Sexually transmitted diseases are infections that are transmitted by vaginal, anal or oral sex. Symptoms can range from mild irritation to severe pain. Some may have no symptoms at all. Some STDs can be treated and cured, others cannot. Tests can be done to diagnose infection.Gonorrhea and Chlamydia

Gonorrhea and Chlamydia are caused by bacteria. Symptoms can include vaginal itching, burning or discharge, painful urination, pelvic pain, redness or swelling of the vulva, or vaginal bleeding between periods. This can cause pelvic inflammatory disease (PID), which can affect the fallopian tubes, uterus and ovaries (sometimes causing infertility). Both of these bacteria can be treated with antibiotics. We recommend an infected patients partner be treated prior to resuming intercourse to prevent re-infection.

Human Papilloma Virus (HPV)

There are over 100 types of this virus, with usually no symptoms. A few types can cause genital warts, requiring treatment by your doctor. The virus can remain in the body for weeks or years, with some types of HPV that can cause cervical cancer.


This is caused by a bacteria that can affect many parts of the body, causing major health problems. Signs and symptoms may be painless, smooth sores on the vagina, anus, rectum, lips or mouth. Without treatment with antibiotics, the initial symptoms may go away, but the disease will remain and can progress.

Genital Herpes

The most common symptom is a single (or several) tender sore on or around the genitals, appearing as red spots, bumps or blisters, lasting a few days to a few weeks. These may go away by themselves, but may come back at any time.
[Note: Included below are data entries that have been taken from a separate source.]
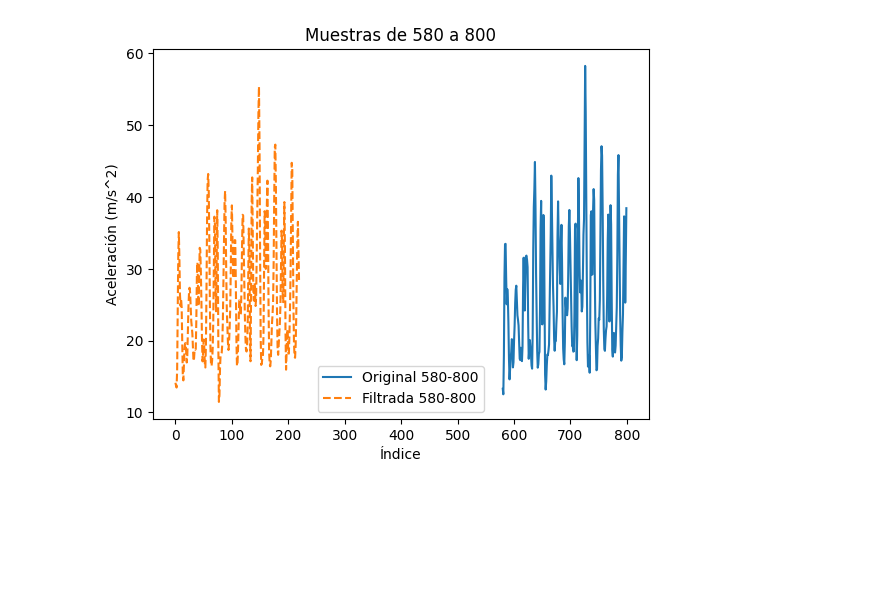
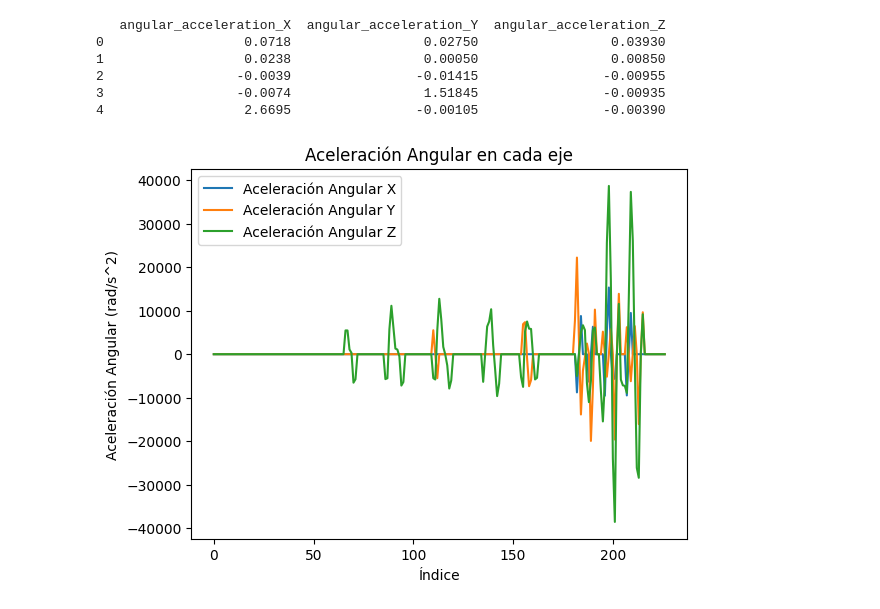
Before and after one commit to gcrisafio/PDS, a Jupyter notebook: VO2Max/Acelerometro_v2.ipynb, the cells around one changed output. Saved outputs shown, nothing was run; the diff lists cells and outputs as text; code cells hidden in the pictures; blank space fills up the shorter version.

```diff
--- a/VO2Max/Acelerometro_v2.ipynb
+++ b/VO2Max/Acelerometro_v2.ipynb
@@ -190,14 +83,0 @@ plt.show()
-# %%
-
-
-# Mostrar las muestras de 580 a 800
-plt.figure()
-plt.plot(acceleration_module[580:800], label='Original 580-800')
-plt.plot(filtered_acceleration[580:800], label='Filtrada 580-800', linestyle='--')
-plt.xlabel('Índice')
-plt.ylabel('Aceleración (m/s^2)')
-plt.title('Muestras de 580 a 800')
-plt.legend()
-plt.show()
-# %% [output]
-[figure, removed]
@@ -221,0 +84,34 @@ falta agregar cero padding en nfft (parametro de Welch)
+# %%
+# Calcular la derivada de cada eje para obtener la aceleración angular
+angular_acceleration_X = np.gradient(X['X'], edge_order=2)
+angular_acceleration_Y = np.gradient(Y['Y'], edge_order=2)
+angular_acceleration_Z = np.gradient(Z['Z'], edge_order=2)
+
+# Crear un DataFrame con las aceleraciones angulares
+angular_acceleration_df = pd.DataFrame({
+    'angular_acceleration_X': angular_acceleration_X,
+    'angular_acceleration_Y': angular_acceleration_Y,
+    'angular_acceleration_Z': angular_acceleration_Z
+})
+
+# Mostrar las primeras filas del DataFrame para verificar los datos
+print(angular_acceleration_df.head())
+
+# Graficar las aceleraciones angulares
+plt.figure()
+plt.plot(angular_acceleration_df['angular_acceleration_X'], label='Aceleración Angular X')
+plt.plot(angular_acceleration_df['angular_acceleration_Y'], label='Aceleración Angular Y')
+plt.plot(angular_acceleration_df['angular_acceleration_Z'], label='Aceleración Angular Z')
+plt.xlabel('Índice')
+plt.ylabel('Aceleración Angular (rad/s^2)')
+plt.title('Aceleración Angular en cada eje')
+plt.legend()
+plt.show()
+# %% [output]
+   angular_acceleration_X  angular_acceleration_Y  angular_acceleration_Z
+0                  0.0718                 0.02750                 0.03930
+1                  0.0238                 0.00050                 0.00850
+2                 -0.0039                -0.01415                -0.00955
+3                 -0.0074                 1.51845                -0.00935
+4                  2.6695                -0.00105                -0.00390
+[figure, added]
```
Also changed, not shown: parts of 20 cells of this notebook.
Treatment can help the sores resolve, but cannot kill the virus. It is possible to transmit the infection with out knowing it.

Human Immunodeficiency Virus (HIV)

This virus can cause acquired immunodeficiency syndrome (AIDS) by entering the blood stream by body fluids, blood or semen, killing cells in the immune system. There is no care for HIV, but treatment may prevent or delay the onset of AIDS.


This is a microscopic parasite whose symptoms may include itching, vaginal discharge, vaginal odor, pelvic pain or no symptoms at all. Oral treatment is available for the patient and her partner.


This virus (A, B&C) affects the liver and can spread by direct contact with body fluids. There is no vaccine available to help prevent Hepatitis B, but none for Hepatitis C. Some people can develop long term health problems such as liver damage.